Many agile enthusiasts are completely sold to the idea of self-directing teams.

In an agile team, there is a continuous search for process improvement and reduction of wasteful activities.  It is logical that they see many of the old project management procedures as waste.  Take the project board for instance.  Why would a product owner and scrum master want to spend 2 hours in a meeting reporting about planning, budget, scope and risks?  They manage this almost every day, during their standups, planning meetings, demos and retrospectives.  It feels like they don’t need a project board to get things done.  While in a traditional project, the project board was important to get an update on the project status, in an agile project, you can get this every day by looking at the task board or product backlog.

A project board is often highly politically.  A project manager explaining why things got delayed by reasons out of their control, stakeholders discussing priorities and resources.

In an agile organization, the PMO has to organize project boards differently.  Why would an agile team need a project board and how can they benefit from it?

Most importantly to have a forum to discuss issues out of their control.  For instance when the agile team has a dependency on another team which suddenly has shifted priorities and is no longer able to provide their piece of software in time.  Because the PO and SM roles are project specific, they have no hierarchical power in the organization and cannot negotiate the shifted priority.  In a project board, you will have the necessary management present to resolve this issue, or at least get the discussion started.

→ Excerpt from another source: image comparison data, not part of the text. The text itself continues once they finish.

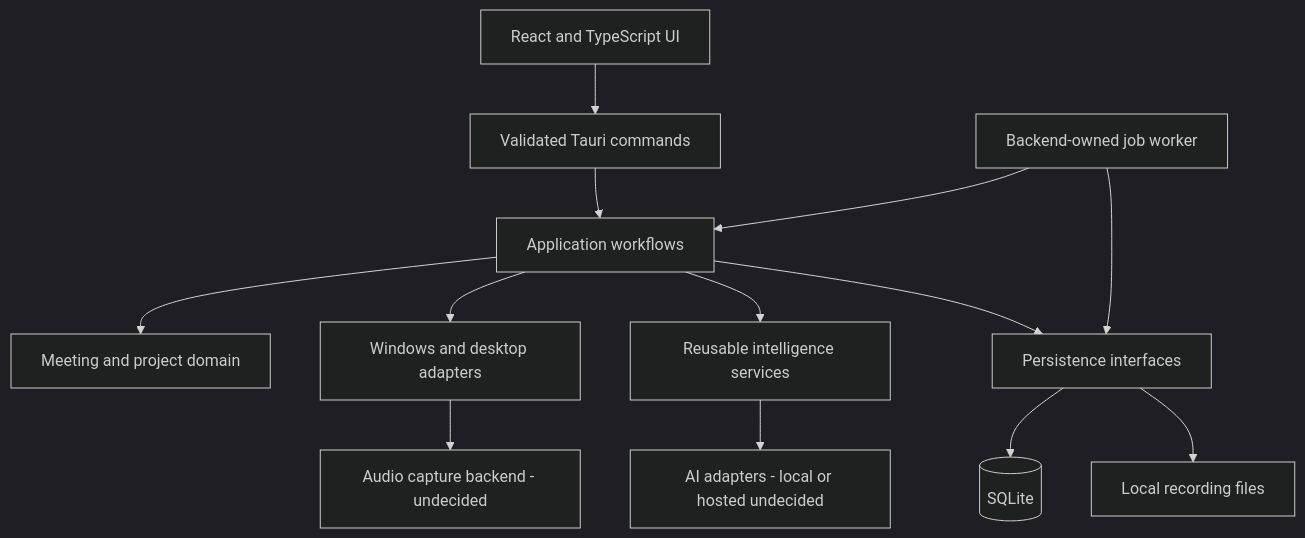
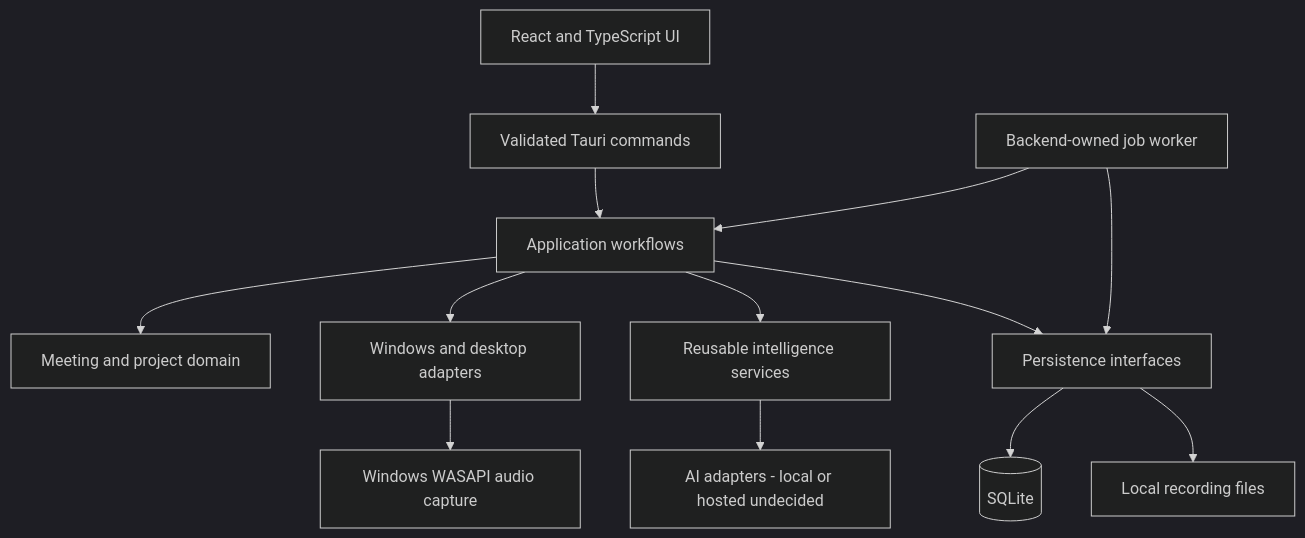
One commit to Shahd3/meeting-intelligence-workspace changed the first of 3 diagrams in docs/ARCHITECTURE.md. Above: the diagram before and after it, drawn with Mermaid (dark theme). The commit also changed other lines of this file and 43 other files, not shown here.

````diff
--- a/docs/ARCHITECTURE.md
+++ b/docs/ARCHITECTURE.md
@@ -51,15 +51,15 @@
 ```mermaid
 flowchart TD
     UI[React and TypeScript UI] --> IPC[Validated Tauri commands]
     IPC --> WF[Application workflows]
     WF --> DOMAIN[Meeting and project domain]
     WF --> DESKTOP[Windows and desktop adapters]
     WF --> INTEL[Reusable intelligence services]
     WF --> REPO[Persistence interfaces]
     WORKER[Backend-owned job worker] --> WF
     WORKER --> REPO
-    DESKTOP --> AUDIO[Audio capture backend - undecided]
+    DESKTOP --> AUDIO[Windows WASAPI audio capture]
     REPO --> DB[(SQLite)]
     REPO --> FILES[Local recording files]
     INTEL --> PROVIDER[AI adapters - local or hosted undecided]
 ```
````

Secondly to manage expectations.  Each project starts with certain expectations concerning time, scope and budget.  When we have determined the major constraint, we know how to manage changes.  But even with this agreement at the start of your project, you still have to keep your management informed.  Each and every project board you show them what has changed.  If you have a fixed scope, show the changes in timing and budget.  If timing is fixed, show the changes in scope and budget.  If budget is fixed, show the changes in scope and time.  Of course the product owner has a mandate to manage these constraints, but only to a certain degree.  The PMO can help him to find a suitable way to report about these changes in the project board, for instance by using visual aids such as a product burn-up chart.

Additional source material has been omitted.